There are various possible causes of hand pain, including injury to the hand, autoimmune conditions, arthritic conditions and damage to the nerves or tendons that serve the hands. The most common causes of hand pain are described in more detail in this article.
Fractures, dislocation or injury
A fracture or dislocation of one of the bones in the hand is a common cause of hand pain. This is usually associated with severe pain, and often there is inflammation and tenderness in the area. In most cases, patients with a fracture or dislocation of the hand will know the cause of the pain as there will be a particular incident that caused the injury.
X-ray showing fracture of middle finger.
Gout is a type of arthritis that involves the formation of monosodium urate crystals in the body, due to the accumulation of excessive uric acid in the bloodstream. When these crystals are formed near or inside the joints of the fingers or wrist, they can cause severe hand pain.
Carpal tunnel syndrome
Carpal tunnel syndrome involves compression of the nerve that carries messages of sensation and movement to the hand. This can lead to sensations of pain, numbness, or tingling in the hands and fingers. In most cases the thumb, index finger, middle finger and ring finger, are affected. It tends to develop gradually and is often worse at night-time.
Hand pain can be caused by osteoarthritis, which is a condition involving inflammation, swelling and bending of the joints. It can affect any joint in the body and commonly affects the joints at the middle and end of the fingers and the base of the thumb, leading to pain in these areas. Some patients may also develop a bump at the base of the thumb, which can be particularly painful during activities that involve the hands, such as writing.
Rheumatoid arthritis is an autoimmune disease that involves the destruction of the cells that line and support the joints, which can lead to pain and inflammation in the hands.

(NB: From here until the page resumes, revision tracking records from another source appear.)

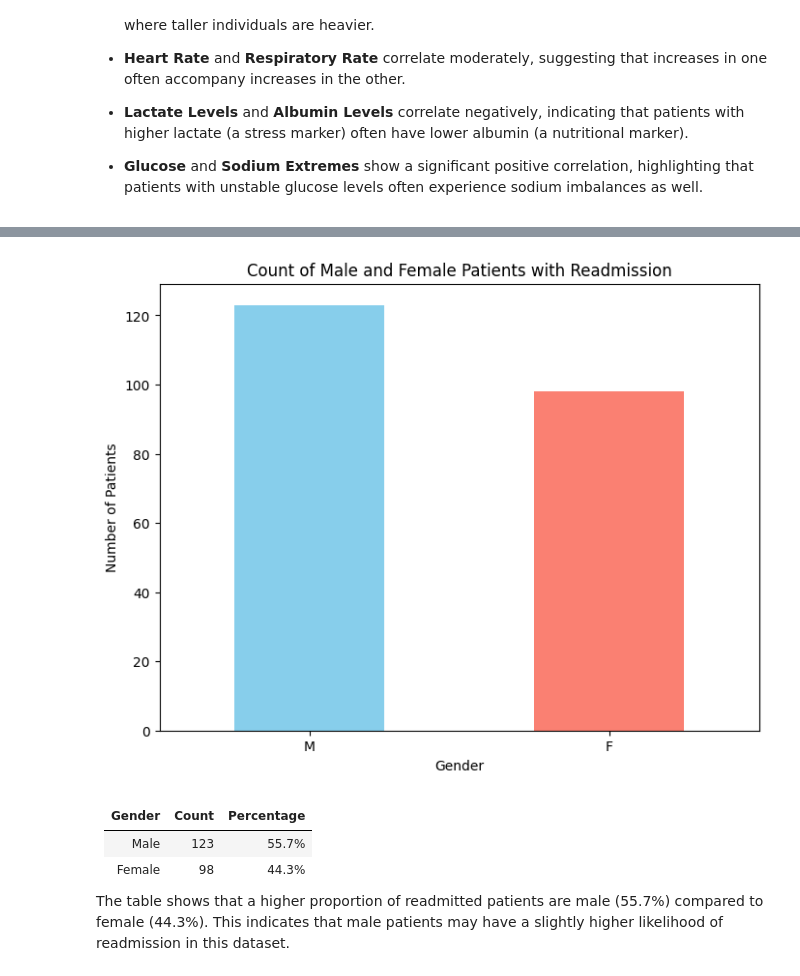
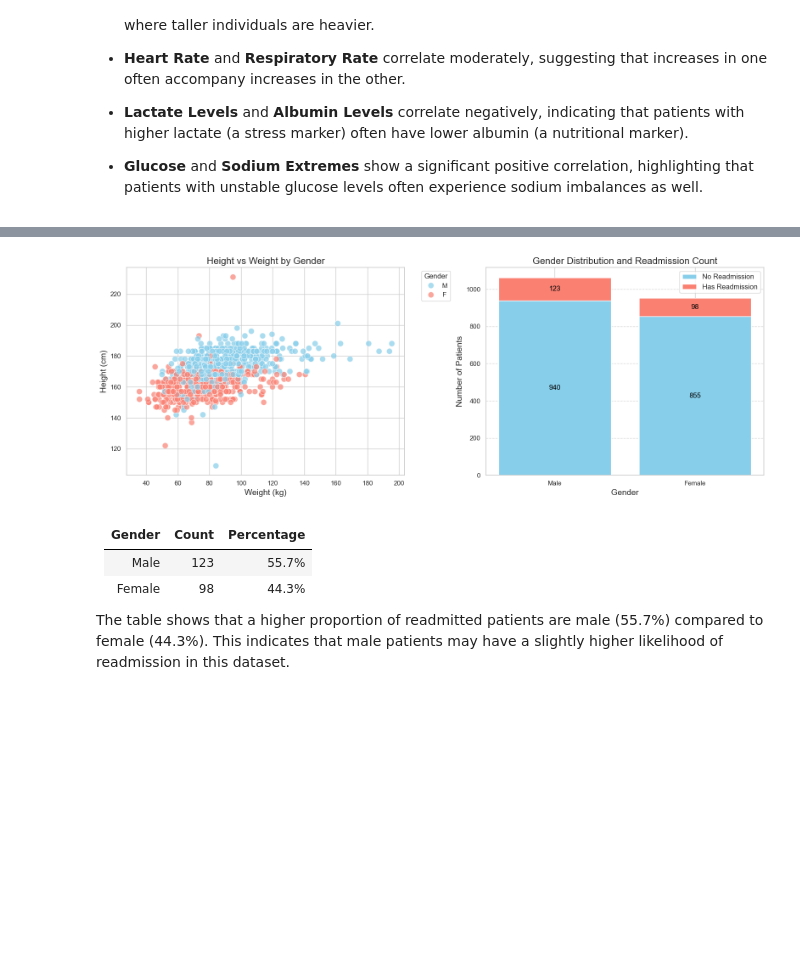
Before and after one commit to tsarathi/comp90089, a Jupyter notebook: comp90089.ipynb, the cells around one changed output, grey strips where cells are left out. Drawn from its saved outputs; the diff is of its cells as text; code cells hidden in the pictures; blank space fills up the shorter version.

```diff
--- a/comp90089.ipynb
+++ b/comp90089.ipynb
@@ -987,16 +1080,39 @@ plt.show()
 # %%
-gender_readmission_count = df[df['has_readmission'] == 1]['gender'].value_counts()
+sns.set_theme(style="whitegrid")
+fig, subPlotAxes = plt.subplots(1, 2, figsize=(16, 6))
 
-# Plotting the bar graph
-plt.figure(figsize=(8, 6))
-gender_readmission_count.plot(kind='bar', color=['skyblue', 'salmon'])
-plt.title("Count of Male and Female Patients with Readmission")
-plt.xlabel("Gender")
-plt.ylabel("Number of Patients")
-plt.xticks(rotation=0)
+sns.scatterplot(data=df, x='weight', y='height', hue='gender', palette=['skyblue', 'salmon'], alpha=0.7, s=100, ax=subPlotAxes[0])
+subPlotAxes[0].set_title('Height vs Weight by Gender', fontsize=16)
+subPlotAxes[0].set_xlabel('Weight (kg)', fontsize=14)
+subPlotAxes[0].set_ylabel('Height (cm)', fontsize=14)
+subPlotAxes[0].legend(title='Gender', bbox_to_anchor=(1.05, 1), loc='upper left')
+
+genderTotal = df['gender'].value_counts()
+genderReadmission = df[df['has_readmission'] == 1]['gender'].value_counts()
+genderNoReadmission = genderTotal - genderReadmission
+labels = ['Male', 'Female']
+
+noReadmissionBar = [genderNoReadmission['M'], genderNoReadmission['F']]
+readmissionBar = [genderReadmission['M'], genderReadmission['F']]
+
+subPlotAxes[1].bar(labels, noReadmissionBar, color='skyblue', label='No Readmission')
+subPlotAxes[1].bar(labels, readmissionBar, bottom=noReadmissionBar, color='salmon', label='Has Readmission')
+
+for i in range(len(labels)):
+    subPlotAxes[1].text(i, noReadmissionBar[i] / 2, str(noReadmissionBar[i]), ha='center', va='center', color='black', fontsize=12)
+    subPlotAxes[1].text(i, noReadmissionBar[i] + (readmissionBar[i] / 2), str(readmissionBar[i]), ha='center', va='center', color='black', fontsize=12)
+
+subPlotAxes[1].set_xlabel('Gender', fontsize=14)
+subPlotAxes[1].set_ylabel('Number of Patients', fontsize=14)
+subPlotAxes[1].set_title('Gender Distribution and Readmission Count', fontsize=16)
+subPlotAxes[1].legend(fontsize=12)
+subPlotAxes[1].yaxis.grid(True, linestyle='--', alpha=0.7)
+
+plt.tight_layout()
+plt.savefig("Images/eda_2.pdf")
 plt.show()
 # %% [output]
-[figure, old version]
+[figure, new version]
 # %% [markdown]
 | Gender | Count | Percentage |
 |--------|-------|------------|
```
Also changed, not shown: parts of 11 cells of this notebook.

Hand pain caused by rheumatoid arthritis is often described as throbbing or aching and is usually worse in the morning, or when the joints have been inactive for an extended period of time.
Lupus is an autoimmune disease that can lead to inflammation and destruction of the joints in the wrist and fingers, which can lead to hand pain.
A ganglion that develops close to a joint or tendon in the hands can cause pain in the area. In such cases, a small lump develops under the skin that is composed of encapsulated synovial fluid. This fluid is a viscous clear liquid that is secreted inside the joint cavities of synovial joints. It usually provides lubrication and cushioning to the joints. Ganglions most frequently develop on the wrists, hands, and fingers, causing hand pain.
Ganglion cyst on the back of hand.
Stenosing tenosynovitis, also known as trigger finger, is a condition that involves clicking or locking of a tendon when the connected finger or thumb is moved towards the palm. This can cause pain and stiffness in the hand, usually at the base of the finger that is affected.
Hand pain may sometimes be caused by tenosynovitis, which is a condition that involves inflammation of the fibrous sheath surrounding a tendon in the body, such as those that occur in the wrist or the fingers.
De Quervain’s disease
De Quervain’s disease is a condition that involves swelling and thickening of the sheath that surrounds the tendons of the thumb near the wrist. This can cause pain in the thumb, wrist and hand. It differs from tenosynovitis in that it is not caused by inflammation.
Raynaud’s phenomenon is a condition that is brought about by the narrowing of the blood vessels that supply the peripheral areas of the body, such as the hands. This effect is worsened when the person is exposed to cold temperatures or stress. It can lead to discoloration, numbness, and pain in the hands.
Reviewed by Liji Thomas, MD